update: my male coworker makes more money than I do

Remember the letter from the person whose new male coworker was making significantly more than her to do the same job? Here’s the update.

The new coworker, Fergus, was legitimately the worst. I’m still cleaning up the mess three months later. New Manager continued being awful until I complained enough about Fergus to make him, y’know, manage the guy. When he finally made it clear that Fergus was going to need to shape up … Fergus quit. Good riddance.

I did get confirmation through a colleague that Fergus was being paid more than me — $50k to my $42k. When I asked about it, the justification was “That was the rate we were given by the temp company we hired him from.” I pointed out to our faux-HR Lady that a good manager would have recognized the potential problems with that kind of discrepancy, and made sure my pay was raised to a commensurate degree to avoid the appearance of discrimination. She agreed that was true.

(A million thanks to commenter Jennifer M. for commenting about the unsolicited pay bump her manager gave her to avoid a gender-based pay gap. Clearly, that made an impression.)

All that kind of made me realize that the real problem here was New Manager’s total lack of management skill.
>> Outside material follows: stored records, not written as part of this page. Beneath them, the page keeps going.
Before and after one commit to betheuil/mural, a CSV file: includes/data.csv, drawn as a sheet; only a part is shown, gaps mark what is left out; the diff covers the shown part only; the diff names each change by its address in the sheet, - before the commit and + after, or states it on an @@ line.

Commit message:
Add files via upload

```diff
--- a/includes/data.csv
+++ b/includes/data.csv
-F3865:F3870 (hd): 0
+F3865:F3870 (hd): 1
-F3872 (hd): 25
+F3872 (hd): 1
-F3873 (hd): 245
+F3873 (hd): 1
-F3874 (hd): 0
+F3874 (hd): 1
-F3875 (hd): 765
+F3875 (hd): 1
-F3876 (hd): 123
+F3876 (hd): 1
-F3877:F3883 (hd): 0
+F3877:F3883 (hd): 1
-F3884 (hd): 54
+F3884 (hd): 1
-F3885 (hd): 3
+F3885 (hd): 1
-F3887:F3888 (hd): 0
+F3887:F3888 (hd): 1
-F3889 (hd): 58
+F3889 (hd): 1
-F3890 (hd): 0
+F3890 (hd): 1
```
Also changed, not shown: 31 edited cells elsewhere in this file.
I put a lot of thought into what it would take to make me happy with this job, and came up with three things: the team lead position, a raise, and not working under New Manager anymore. With some guidance and moral support from Faux-HR Lady (who is wonderful, she just hates being a faux-HR lady), I wrote a letter to global management and global HR to make my case for those things. Faux-HR spoke to them directly to advocate for me as well.
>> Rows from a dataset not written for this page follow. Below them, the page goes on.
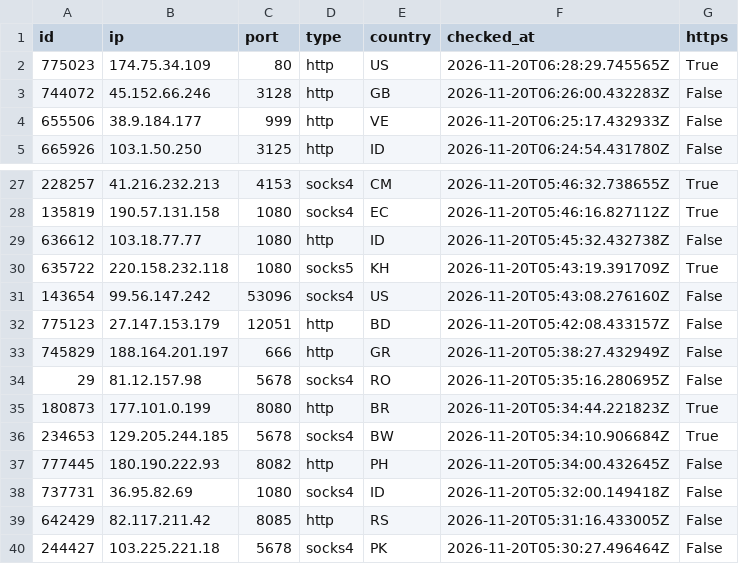
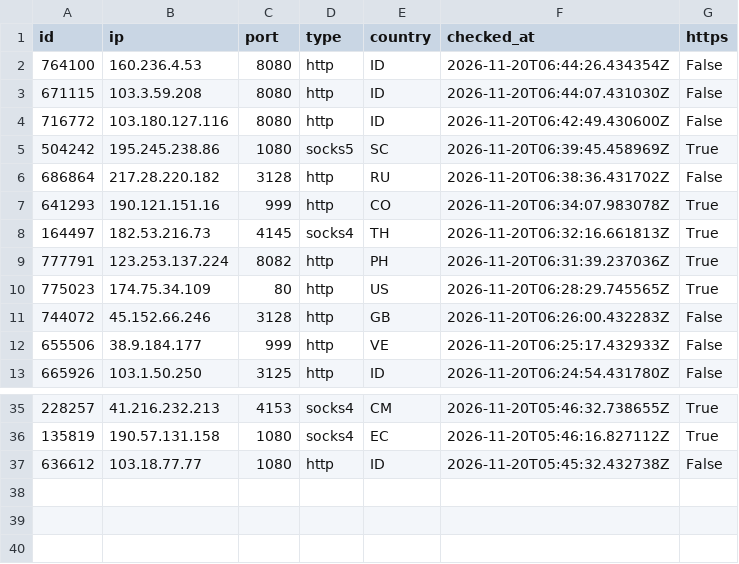
Before and after one commit to ShipHappensBro/Proxy-list, a CSV file: proxies.csv, drawn as a sheet; only a part is shown, gaps mark what is left out.

Commit message:
Update: 36 proxies | 2026-11-20 06:45:07.509582+00:00

```diff
--- a/proxies.csv
+++ b/proxies.csv
@@ -1,2 +1,10 @@
 id,ip,port,type,country,checked_at,https
+764100,160.236.4.53,8080,http,ID,2026-11-20T06:44:26.434354Z,False
+671115,103.3.59.208,8080,http,ID,2026-11-20T06:44:07.431030Z,False
+716772,103.180.127.116,8080,http,ID,2026-11-20T06:42:49.430600Z,False
+504242,195.245.238.86,1080,socks5,SC,2026-11-20T06:39:45.458969Z,True
+686864,217.28.220.182,3128,http,RU,2026-11-20T06:38:36.431702Z,False
+641293,190.121.151.16,999,http,CO,2026-11-20T06:34:07.983078Z,True
+164497,182.53.216.73,4145,socks4,TH,2026-11-20T06:32:16.661813Z,True
+777791,123.253.137.224,8082,http,PH,2026-11-20T06:31:39.237036Z,True
 775023,174.75.34.109,80,http,US,2026-11-20T06:28:29.745565Z,True
@@ -29,12 +37 @@
 636612,103.18.77.77,1080,http,ID,2026-11-20T05:45:32.432738Z,False
-635722,220.158.232.118,1080,socks5,KH,2026-11-20T05:43:19.391709Z,True
-143654,99.56.147.242,53096,socks4,US,2026-11-20T05:43:08.276160Z,False
-775123,27.147.153.179,12051,http,BD,2026-11-20T05:42:08.433157Z,False
-745829,188.164.201.197,666,http,GR,2026-11-20T05:38:27.432949Z,False
-29,81.12.157.98,5678,socks4,RO,2026-11-20T05:35:16.280695Z,False
-180873,177.101.0.199,8080,http,BR,2026-11-20T05:34:44.221823Z,True
-234653,129.205.244.185,5678,socks4,BW,2026-11-20T05:34:10.906684Z,True
-777445,180.190.222.93,8082,http,PH,2026-11-20T05:34:00.432645Z,False
-737731,36.95.82.69,1080,socks4,ID,2026-11-20T05:32:00.149418Z,False
-642429,82.117.211.42,8085,http,RS,2026-11-20T05:31:16.433005Z,False
-244427,103.225.221.18,5678,socks4,PK,2026-11-20T05:30:27.496464Z,False
```
Also changed, not shown: 6 other files.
Almost instantly, New Manager was no longer my manager. I was given a schmancy new job description, which includes a higher level of responsibility and a direct report. I am now managed by some very nice gentlemen in England who do things like listen and care and help. It’s refreshing.

My new job title has the word “Global” in it, as well as “Manager.” (That’s generally in the context of managing processes, not people. Thankfully.) The hiring process for my direct report has been placed directly in my hands. I’ve only pooped my pants in terror, like, once.

Aaaaaaaand… (drumroll please)…..

I GOT. A MOTHER EFFING. RAISE.

A BIG ONE.

!!!!!!!!!!!!!!!

So once again, from the bottom of my heart, thank you. You and the commentariat helped me find enough backbone to keep fighting and advocating for myself, and it’s made a HUGE difference.

{ 120 comments… read them below or add one }

  1. Edith

    I, for one, am looking forward to the next update wherein LW discusses the invoice she got from Alison for consulting fees and demanding a cut of the raise in perpetuity.

    Reply
    1. Not Fergus' Boss (OP)

      Do you think she’d accept “telling everyone I meet how awesome this blog is forever” as a sort of quid pro quo compensation? :)

      Reply
    1. Not Fergus' Boss (OP)

      Oh, WhiteBear! I… What? No, I’m not crying… I just got some…uh, some feelings in myeyesexcusemeIneedtogo

      Reply
  2. Lillie Lane

    Wow, this is great. And thanks OP for an encouraging story about asking for what you want and getting it! I will need to bookmark this update for inspiration.

    Reply
    1. Helena

      We need a “Justice is served” tag on this site, starting with this post and the middle-of-the-night-airport-boss-got-fired post.

      Reply
  3. AndersonDarling

    What a fantastic update! It’s funny how we can feel like we’re at an awful company, but it really is just an awful corner of the company and if you reach out, everything can change for the better. Woo Hoo!
    And “pooped my pants in terror” made my day.

    Reply
  4. Is it Friday Yet?

    Wow OP good for you for thinking about what it would take to really make you happy and then going after it. That’s not something that many people do. Sounds like your hard work really paid off. I hope others will read this and be encouraged by your story.

    Reply
    1. k

      As someone who tends to fall in the timid/doormat category, stories like this are very inspiring! Something I will be keeping in my mental file to refer to next time I need to be brave in the workplace.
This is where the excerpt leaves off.